Elaborate case study videos are the bane of a creative’s existence, but a necessary evil for entering award shows says the multi award-winning creative Andrew Woodhead.
The advertising case study has become a necessary but overbearing burden of the creative’s existence. For those unfamiliar, case studies generally involve an elaborately produced video that offers a snapshot or overview of a campaign.It is a mandatory piece for selling the idea to award shows. From Cannes to AWARD, there’s an ever-growing list of categories including integrated, PR, promo and activation, branded content, direct response and whatever category makes its debut in 2013 – innovative mobile consumer-generated promotional branded content, perhaps. But I digress.

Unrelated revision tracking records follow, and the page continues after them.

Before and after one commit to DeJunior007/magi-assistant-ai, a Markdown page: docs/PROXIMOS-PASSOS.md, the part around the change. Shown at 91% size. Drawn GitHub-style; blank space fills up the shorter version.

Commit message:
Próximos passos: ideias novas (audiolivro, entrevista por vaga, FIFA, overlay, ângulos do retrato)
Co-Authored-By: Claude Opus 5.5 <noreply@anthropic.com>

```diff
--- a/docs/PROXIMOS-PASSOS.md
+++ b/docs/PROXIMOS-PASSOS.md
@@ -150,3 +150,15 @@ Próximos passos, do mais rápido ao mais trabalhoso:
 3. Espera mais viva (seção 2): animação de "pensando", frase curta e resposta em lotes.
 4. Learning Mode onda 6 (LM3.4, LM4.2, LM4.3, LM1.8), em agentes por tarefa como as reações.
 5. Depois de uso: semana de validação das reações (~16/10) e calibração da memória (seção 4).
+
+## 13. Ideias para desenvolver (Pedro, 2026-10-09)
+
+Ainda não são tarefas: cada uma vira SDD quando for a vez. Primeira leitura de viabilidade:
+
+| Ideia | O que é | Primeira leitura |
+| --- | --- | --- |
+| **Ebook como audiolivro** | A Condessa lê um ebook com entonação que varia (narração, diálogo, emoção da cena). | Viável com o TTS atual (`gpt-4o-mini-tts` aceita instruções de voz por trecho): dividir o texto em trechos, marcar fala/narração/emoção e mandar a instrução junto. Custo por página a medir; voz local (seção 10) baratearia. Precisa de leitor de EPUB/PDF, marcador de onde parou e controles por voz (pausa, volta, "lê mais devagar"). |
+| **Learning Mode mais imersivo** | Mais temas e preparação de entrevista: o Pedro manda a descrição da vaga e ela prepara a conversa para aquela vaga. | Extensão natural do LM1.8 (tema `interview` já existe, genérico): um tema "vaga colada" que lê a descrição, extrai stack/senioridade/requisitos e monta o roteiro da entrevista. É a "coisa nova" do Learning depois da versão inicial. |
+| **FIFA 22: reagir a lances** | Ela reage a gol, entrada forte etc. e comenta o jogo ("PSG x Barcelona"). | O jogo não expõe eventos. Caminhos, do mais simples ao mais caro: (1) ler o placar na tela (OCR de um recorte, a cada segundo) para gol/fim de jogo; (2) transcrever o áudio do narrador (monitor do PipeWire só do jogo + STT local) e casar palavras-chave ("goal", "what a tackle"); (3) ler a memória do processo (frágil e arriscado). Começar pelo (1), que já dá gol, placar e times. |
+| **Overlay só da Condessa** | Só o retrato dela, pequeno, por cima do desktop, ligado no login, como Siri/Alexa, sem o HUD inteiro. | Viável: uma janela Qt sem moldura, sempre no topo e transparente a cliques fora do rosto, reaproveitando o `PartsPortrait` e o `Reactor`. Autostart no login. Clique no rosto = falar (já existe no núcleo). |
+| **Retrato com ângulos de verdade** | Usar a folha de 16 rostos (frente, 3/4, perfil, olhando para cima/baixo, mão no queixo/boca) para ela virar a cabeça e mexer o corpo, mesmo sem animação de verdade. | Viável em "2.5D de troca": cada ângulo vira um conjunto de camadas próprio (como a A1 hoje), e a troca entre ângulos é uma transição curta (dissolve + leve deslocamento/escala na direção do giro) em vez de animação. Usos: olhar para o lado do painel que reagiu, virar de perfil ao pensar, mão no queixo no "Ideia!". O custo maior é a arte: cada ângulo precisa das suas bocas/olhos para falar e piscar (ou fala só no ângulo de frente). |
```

A little over six years ago the handful of categories in existence merely demanded an A2 board with photographic evidence the campaign did in fact run, accompanied by a poignant description. The most time-consuming part of this process was deliberation over background texture – should it be white or off white?
Today, it’s a completely different and drawn-out story. Nearly every campaign entered into an award show requires a well thought out, well rounded explanation in the guise of a case study video. This requires a script that usually takes up to 15 drafts, voice-over talent, a sound studio, an editor, hours of footage and an up lifting soundtrack. It has become quite the art form.
The irony is that many campaigns have more time and money invested into the case study than the original concept. Because it doesn’t matter how great an idea is, if it has a poor case study, it won’t be received well by the indsutry. Yes, we are storytellers and salespeople. But the game has changed. Once upon a time it was enough to sell products and services through creatives ideas. Nowe we must package these ideas and sell them once again – this time to the most critical audience of all, award judges.
Andrew Woodhead is creative group head at Leo Burnett Melbourne.